The rationale for this study occurred from a need for approaches to meaningful professional development that would have an effect on a teacher's desire to employ learned strategies. Exploring teachers' opinions and beliefs is important to understanding why professional development may or may not be successful. For this qualitative study, the opinions and perceptions from a sample of secondary English and science teachers were explored. Participants were identified within a large, urban public school district of forty schools in the northeastern part of the United States. The specific focus was teachers' perceptions concerning the influence of professional learning activities they participated in and the effect of the activities on developing their craft. Moreover, the study explored the ways in which the activities may or may not have created a more engaging classroom environment. The study further sought to understand the gaps between"what is" and "what can be" as it pertains to professional development. This study was a based on a Theory-to-Action Continuum. The need for the study was identified as new, complex federal, state, & local regulations continue to increase, educators' frustration continues to grow, and the demand to "do more with less" is changing the educational landscape. The research question: "How did professional development (PD) provided for English and Science teachers in literacy influence school culture?" was used to explore the opinions, beliefs, and perceptions of the study participants to potentially help administrators identify specific needs when developing professional development for change initiatives. Data collection occurred with one-on-one interviews of six participants, notes recorded during interviews and document review, and review of evaluation summaries from professional development grant evaluators. Data was collected from teachers in four high schools within a large district. The majority were veteran teachers with an average of 18 years experience in their current district. Key findings and recommendations included the sentiments that professional development energizes teachers. It helps to focus planning and did have an influence on school culture; however, it took a great deal of time for change to be seen. Major problems illuminated were teachers' feelings of a lack of follow through as well as a lack of administrator support. Limitations of the study included the use of purposeful sampling and volunteer respondents all being veteran teachers. Recommendations, based on the findings, included, articulation of change initiative, administrator's support, collaboration and time allotted to observe others. Participants felt these changes would create change in classroom practice and build capacity within the school or district. [The dissertation citations contained here are published with the permission of ProQuest LLC. Further reproduction is prohibited without permission. Copies of dissertations may be obtained by Telephone (800) 1-800-521-0600. Web page:]

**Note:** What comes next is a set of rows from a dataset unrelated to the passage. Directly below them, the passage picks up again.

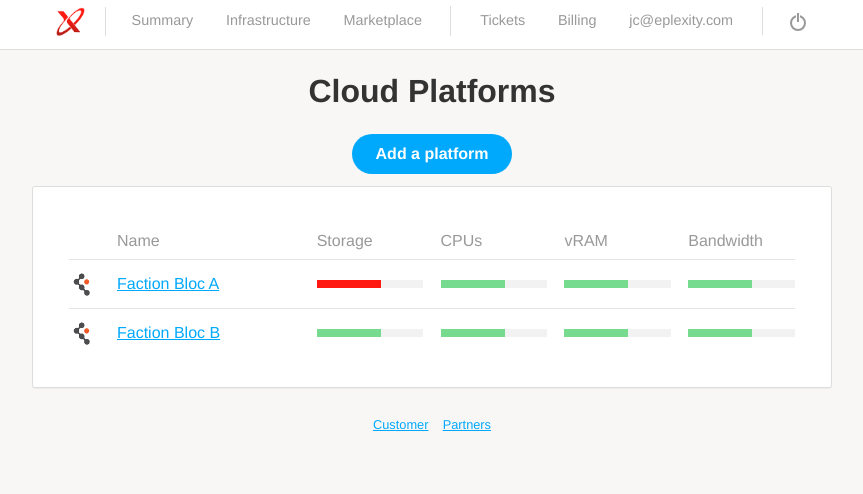
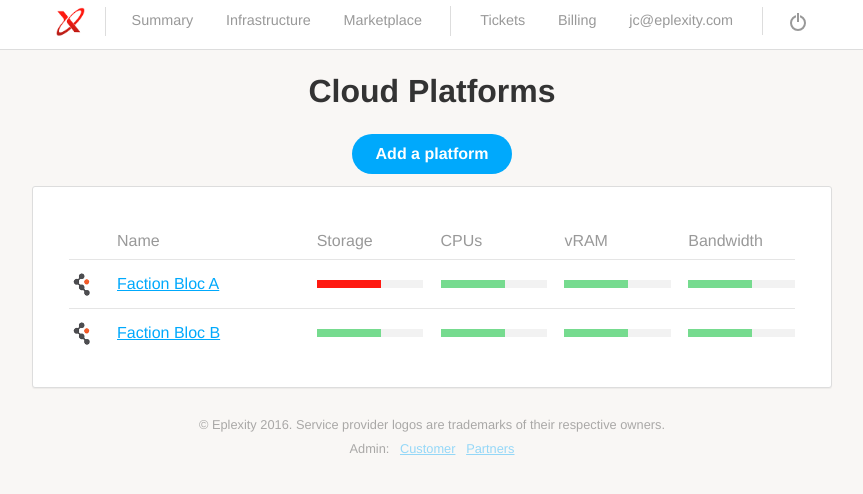
Before and after one commit to fairheadcreative/eplexity, a Jekyll site: the page built from index.html, in a window 1280 px wide. Shown: the top 494 px of the page, without its empty margins (208-1071 px from the left). Built offline with Jekyll 4.4.1, drawn with Linux system fonts in a browser that asks for light colours.

Commit message:
Footer update

```diff
--- a/_layouts/layout.html
+++ b/_layouts/layout.html
@@ -20,9 +20,12 @@
     {{ content }}
   </div>
 
+{% unless page.class contains 'chat' %}
 <footer class="page-footer">
-  <small><a href="index.html">Customer</a>&nbsp; &nbsp; <a href="reseller-clients.html">Partners</a></small>
+  <small>&copy; Eplexity 2016. Service provider logos are trademarks of their respective owners.</small>
+  <br /><small>Admin: &nbsp; <a href="index.html">Customer</a> &nbsp; <a href="reseller-clients.html">Partners</a></small>
 </footer>
+{% endunless %}
 
 <script src="js/production.min.js"></script>
 </body>
--- a/_sass/layout/_layout.scss
+++ b/_sass/layout/_layout.scss
@@ -22,6 +22,7 @@
   @include outer-container;
   margin-top: $small-spacing;
   text-align: center;
+  opacity: .4;
 }
 
 .lead {
--- a/_sass/layout/_plate.scss
+++ b/_sass/layout/_plate.scss
@@ -497,14 +497,9 @@
 
 .chat .plate {
 	.ticket {
-		height: calc(100vh - 270px);
+		height: calc(100vh - 230px);
 		overflow-y: scroll;
 		padding-right: $base-spacing;
-
-		@include media($medium-screen) {
-      height: calc(100vh - 250px);
-    }
-
 	}
 }
 
```
Lines whose indentation alone changed are shown as unchanged.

ProQuest LLC. 789 East Eisenhower Parkway, P.O. Box 1346, Ann Arbor, MI 48106. Tel: 800-521-0600; Web site:
Publication Type: Dissertations/Theses - Doctoral Dissertations
Education Level: High Schools; Secondary Education
Audience: N/A
Language: English
Sponsor: N/A
Authoring Institution: N/A